What to work on:
Go through the lines below and tally those containing the string "mathcal". Respond with the number only.

(Revision comparison data)
^^^^
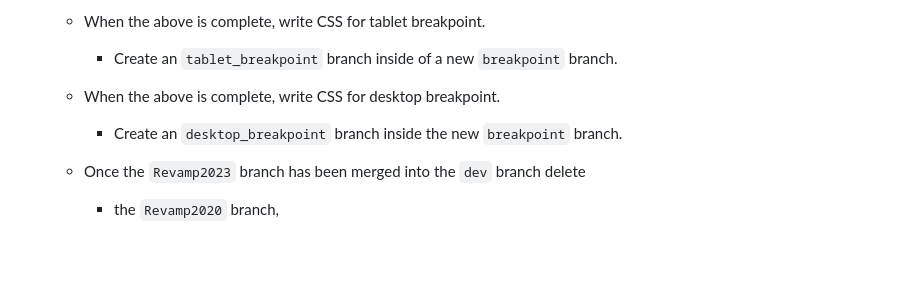
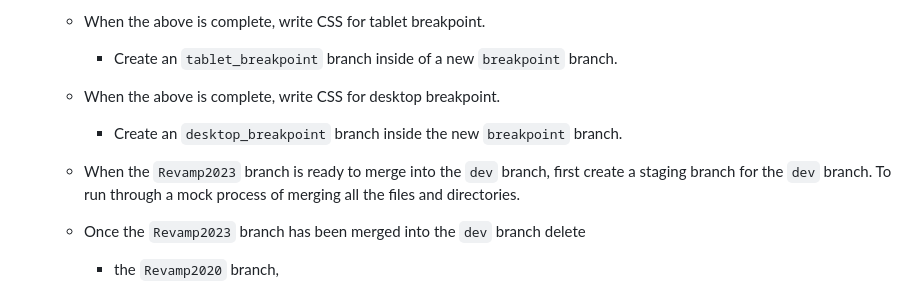
Before and after one commit to JamieBort/Portfolio-Website, a Markdown page: Revamp2023.md, the part around the change. GitHub-like rendering; blank space fills up the shorter version.

```diff
--- a/Revamp2023.md
+++ b/Revamp2023.md
@@ -136,6 +136,8 @@ This file is for keeping track of the `Status` and the tasks that need to be com
 
     - Create an `desktop_breakpoint` branch inside the new `breakpoint` branch.
 
+  - When the `Revamp2023` branch is ready to merge into the `dev` branch, first create a staging branch for the `dev` branch. To run through a mock process of merging all the files and directories.
+
   - Once the `Revamp2023` branch has been merged into the `dev` branch delete
 
     - the `Revamp2020` branch,
```
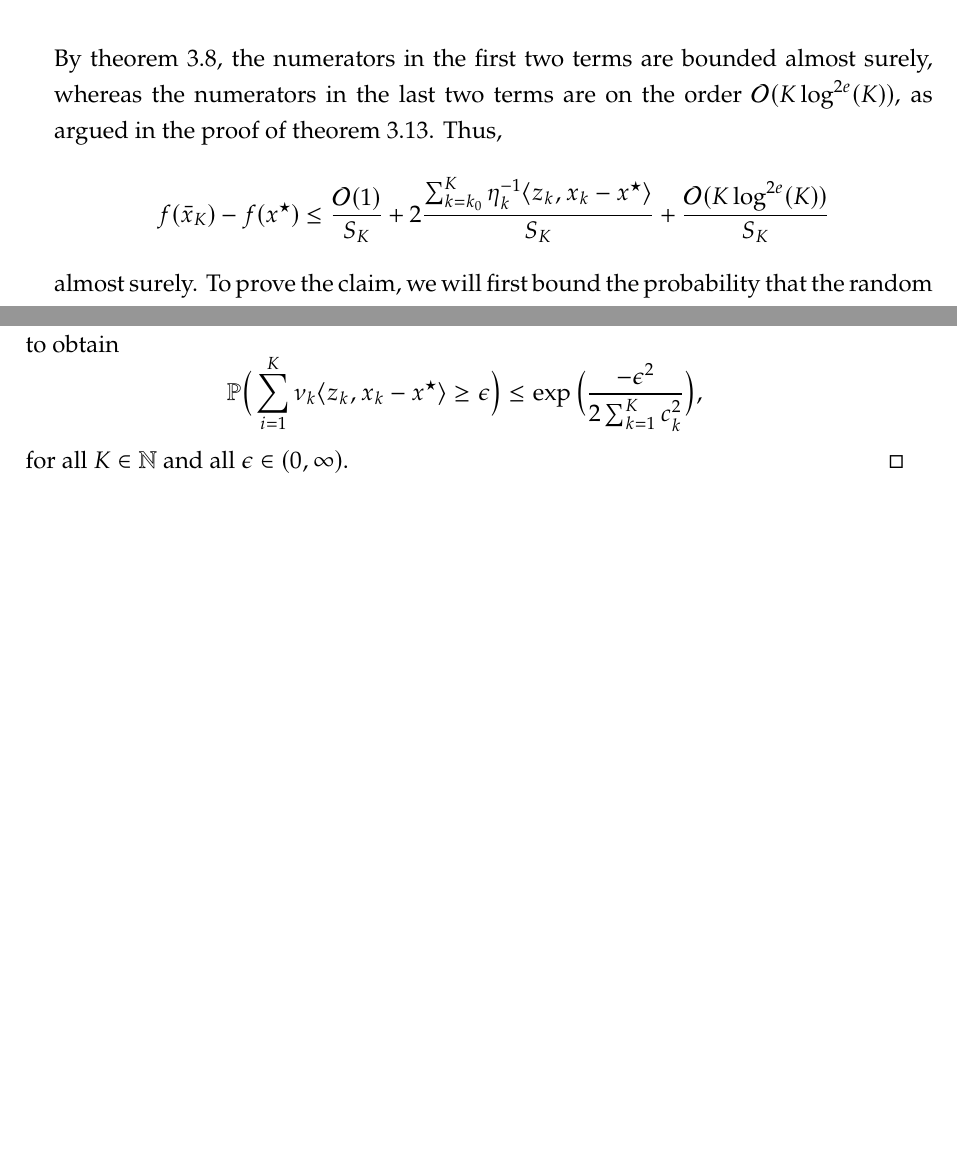
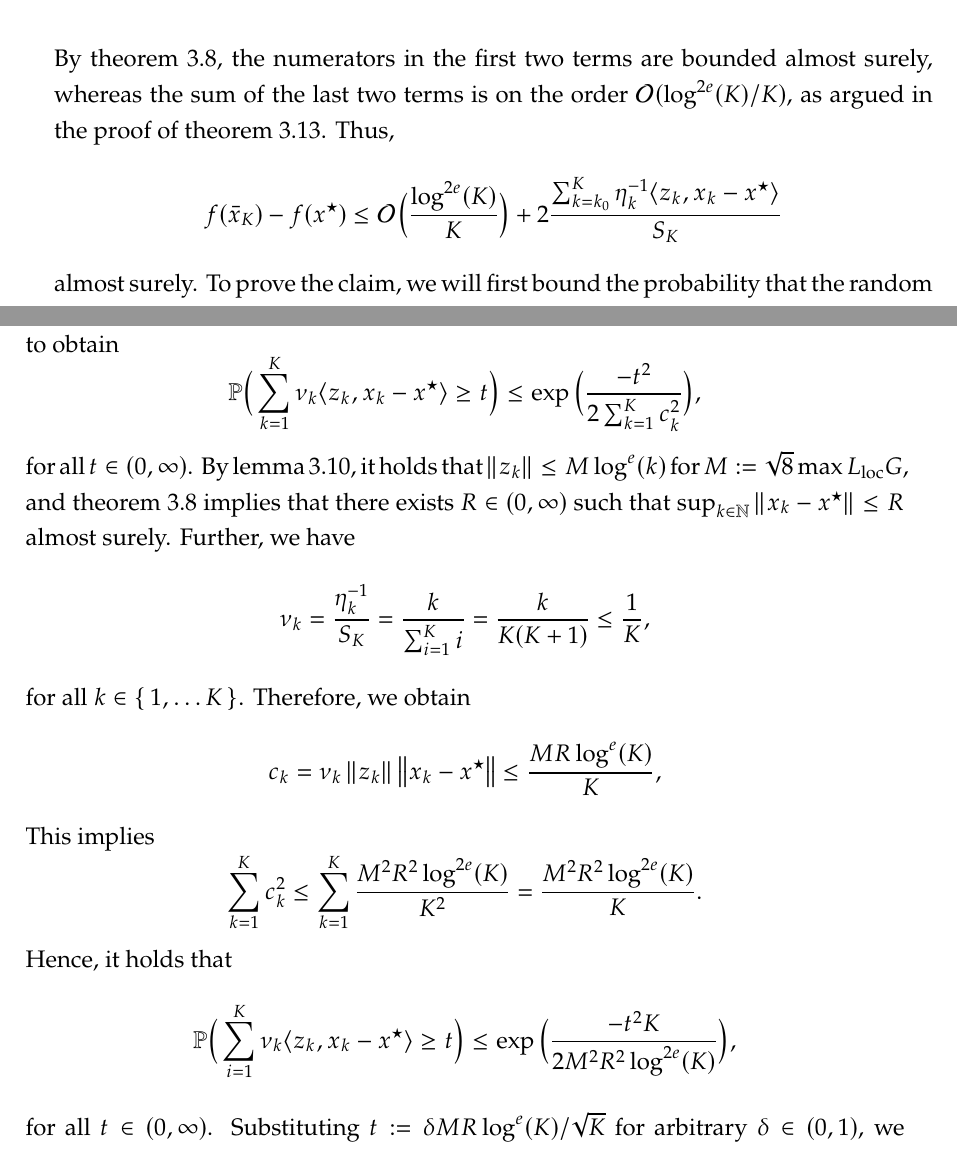
Before and after one commit to amlava/thesis, a LaTeX thesis (minimal-thesis/main.tex, which reads minimal-thesis/sec/chapter3.tex): two parts of pages 51 and 52 of 61, joined at a grey line, cut so that both start at the same text, the shorter picture padded with empty space. Compiled offline with pdfLaTeX.

Commit message:
high probability upper bound for f

```diff
--- a/minimal-thesis/sec/chapter3.tex
+++ b/minimal-thesis/sec/chapter3.tex
@@ -1689,14 +1689,14 @@ We can now state the central questions we aim to answer in this section as follo
     %     &\phantom{===} + 2\frac{\sum_{k=k_1}^K \gamma_k^{-1}\eta_k^{-1} \langle z_k, x_k - \proj(x_k) \rangle}{\tau S_K},
     % \end{align*}
     By \cref{thm:almost-sure-convergence}, the numerators in the first two terms are bounded almost surely,
-    whereas the numerators in the last two terms are on the order $\mathcal{O}(K \log^{2e}(K))$,
-    as argued in the proof of \cref{thm:convergence-rates-in-expectation}. Thus,
+    whereas the sum of the last two terms is on the order $\mathcal{O}(\log^{2e}(K) / K)$,
+    as argued in the proof of \cref{thm:convergence-rates-in-expectation}.
+    Thus,
     \[
         f(\bar{x}_K) - f(x^\star)
         \leq
-        \frac{\mathcal{O}(1)}{S_K}
-                + 2\frac{\sum_{k=k_0}^K \eta_k^{-1}\langle z_k, x_k - x^\star \rangle}{S_K}
-        + \frac{\mathcal{O}(K \log^{2e}(K))}{S_K}
+        \mathcal{O}\Big( \frac{\log^{2e}(K)}{K} \Big)
+            + 2\frac{\sum_{k=k_0}^K \eta_k^{-1}\langle z_k, x_k - x^\star \rangle}{S_K}
     \]
     almost surely.
     To prove the claim, we will first bound the probability that the random variable
@@ -1752,8 +1752,56 @@ We can now state the central questions we aim to answer in this section as follo
     \]
     for all $k\in\N$. We can thus apply the Azuma-Hoeffding inequality (\cref{prop:azuma-hoeffding}) to obtain
     \[
-        \Prob\Big( \sum_{i=1}^K \nu_k \langle z_k, x_k - x^\star \rangle \geq \epsilon \Big)
+        \Prob\Big( \sum_{k=1}^K \nu_k \langle z_k, x_k - x^\star \rangle \geq t \Big)
         \leq
-        \exp\Big( \frac{-\epsilon^2}{2 \sum_{k=1}^K c_k^2} \Big),
-    \]
-    for all $K\in\N$ and all $\epsilon \in (0, \infty)$.
+        \exp\Big( \frac{-t^2}{2 \sum_{k=1}^K c_k^2} \Big),
+    \]
+    for all $t \in (0, \infty)$.
+    % Substituting $t := \epsilon \log^{e}(K) / K$, we obtain that
+    % \[
+    %     \Prob\Big( \sum_{i=1}^K \nu_k \langle z_k, x_k - x^\star \rangle \geq \epsilon \frac{\log^{e}(K)}{K} \Big)
+    %     \leq
+    %     \exp\Big( \frac{-\epsilon^2 \log^{2e}(K)}{2 K^2 \sum_{k=1}^K c_k^2} \Big)
+    % \]
+    % Fix $\delta\in(0, 1)$ and set (\textcolor{red}{TODO: Choose differently, look at duchi notes})
+    % \[
+    %     \epsilon := \sqrt{ 2 \log\Big( \frac{1}{\delta} \Big) \sum_{k=1}^K c_k^2 }.
+    % \]
+    % Then
+    % \[
+    %     \Prob\left( \sum_{i=1}^K \nu_k \langle z_k, x_k - x^\star \rangle
+    %                 \geq \Big( 2 \log\Big( \frac{1}{\delta} \Big) \sum_{k=1}^K c_k^2 \Big)^{1/2} \right)
+    %     \leq
+    %     \delta.
+    % \]
+    By \cref{lem:bound-on-norm(zk)}, it holds that $\norm{z_k} \leq M \log^e(k)$ for $M := \sqrt{8}\max{L_\text{loc} G}$,
+    and \cref{thm:almost-sure-convergence} implies that there exists $R\in(0,\infty)$
+    such that $\sup_{k\in\N} \norm{x_k - x^\star} \leq R$
+    almost surely. Further, we have
+    \[
+        \nu_k
+        = \frac{\eta_k^{-1}}{S_K}
+        = \frac{k}{\sum_{i=1}^K i}
+        = \frac{k}{K(K+1)}
+        \leq \frac{1}{K},
+    \]
+    for all $k\in \{\, 1,\dots K \,\}$.
+    Therefore, we obtain
+    \[
+        c_k
+        = \nu_k \norm{z_k} \norm{x_k - x^\star}
+        \leq \frac{M R \log^e(K)}{K},
+    \]
+    This implies
+    \[
+        \sum_{k=1}^K c_k^2
+        \leq \sum_{k=1}^K \frac{M^2 R^2 \log^{2e}(K)}{K^2}
+        = \frac{M^2 R^2 \log^{2e}(K)}{K}.
+    \]
+    Hence, it holds that
+    \[
+        \Prob\Big( \sum_{i=1}^K \nu_k \langle z_k, x_k - x^\star \rangle \geq t \Big)
+        \leq
+        \exp\Big( \frac{-t^2 K}{2 M^2 R^2 \log^{2e}(K)} \Big),
+    \]
+    for all $t \in (0,\infty)$. Substituting $t := \delta MR \log^e(K) / \sqrt{K}$ for arbitrary $\delta \in (0, 1)$, we obtain
```
Also changed, not shown: minimal-thesis/main.pdf, minimal-thesis/sec/chapter3.tex (11 more changed lines), 5 other files.
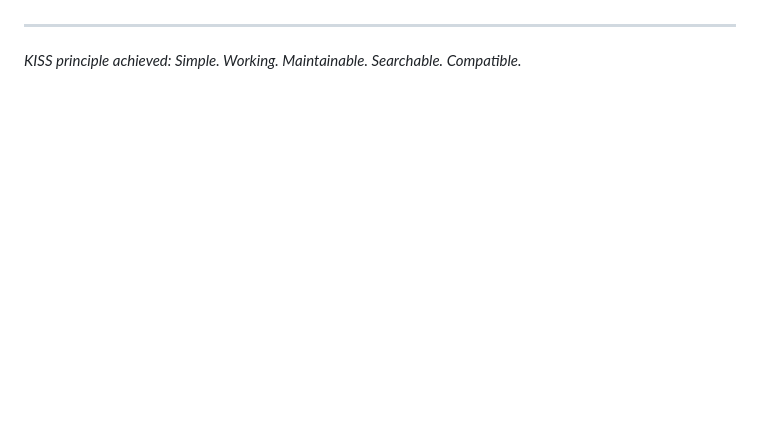
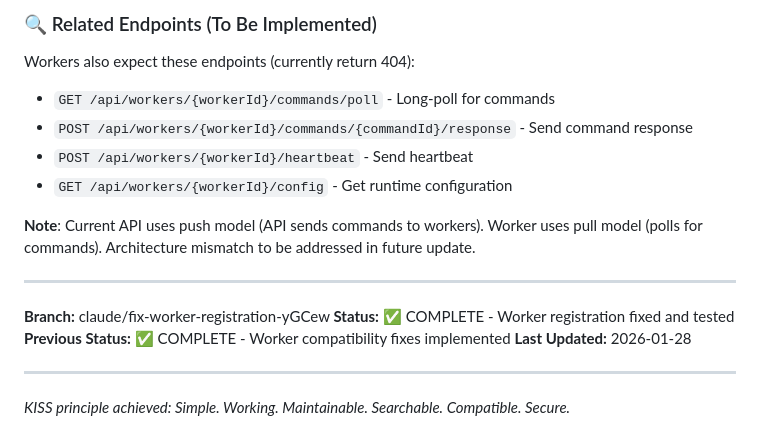
Before and after one commit to awsosi/rfm, a Markdown page: TODO.md, the part around one of its changes. Rendered like a GitHub page; blank space fills up the shorter version.

```diff
--- a/TODO.md
+++ b/TODO.md
@@ -709,5 +835,20 @@ PATH_C=/mnt/pathc                    # Reference path (server uses for validatio
+### 🔍 Related Endpoints (To Be Implemented)
+
+Workers also expect these endpoints (currently return 404):
+- `GET /api/workers/{workerId}/commands/poll` - Long-poll for commands
+- `POST /api/workers/{workerId}/commands/{commandId}/response` - Send command response
+- `POST /api/workers/{workerId}/heartbeat` - Send heartbeat
+- `GET /api/workers/{workerId}/config` - Get runtime configuration
+
+**Note**: Current API uses push model (API sends commands to workers). Worker uses pull model (polls for commands). Architecture mismatch to be addressed in future update.
+
+---
+
+**Branch:** claude/fix-worker-registration-yGCew
+**Status:** ✅ COMPLETE - Worker registration fixed and tested
+**Previous Status:** ✅ COMPLETE - Worker compatibility fixes implemented
 **Last Updated:** 2026-01-28
 
 ---
 
-*KISS principle achieved: Simple. Working. Maintainable. Searchable. Compatible.*
+*KISS principle achieved: Simple. Working. Maintainable. Searchable. Compatible. Secure.*
```
Also changed, not shown: other parts of TODO.md (+129 -3 lines).
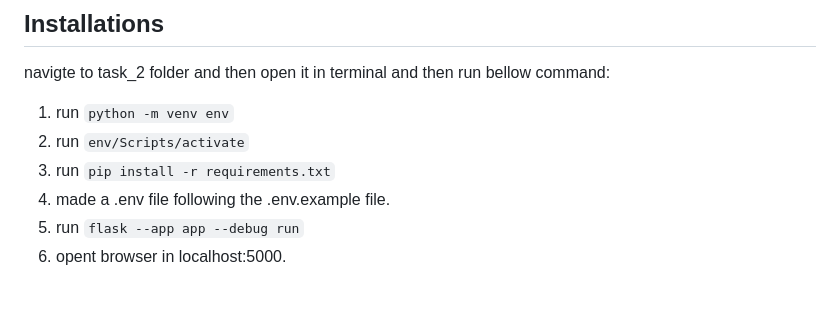
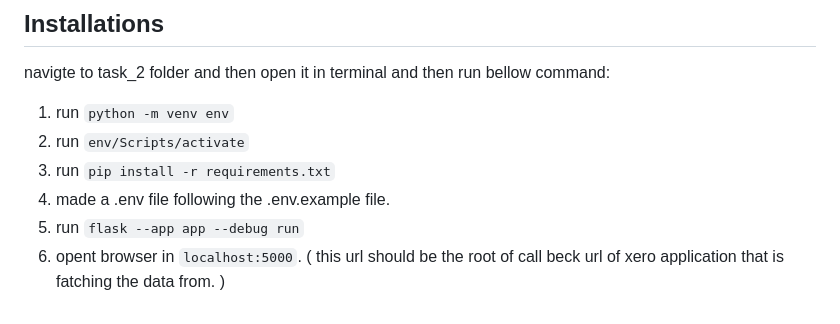
Before and after one commit to TafhimFaisal/flask_mongo_xl, a Markdown page: README.md, the part around one of its changes. GitHub-like rendering.

```diff
--- a/README.md
+++ b/README.md
@@ -69,4 +69,4 @@ and then run bellow command:
 3. run ` pip install -r requirements.txt `
 4. made a .env file following the .env.example file.
 5. run ` flask --app app --debug run `
-6. opent browser in localhost:5000.
+6. opent browser in `localhost:5000`. ( this url should be the root of call beck url of xero application that is fatching the data from. )
```
Also changed, not shown: other parts of README.md (+2 -2 lines).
^^^^
Solution for this exercise:
5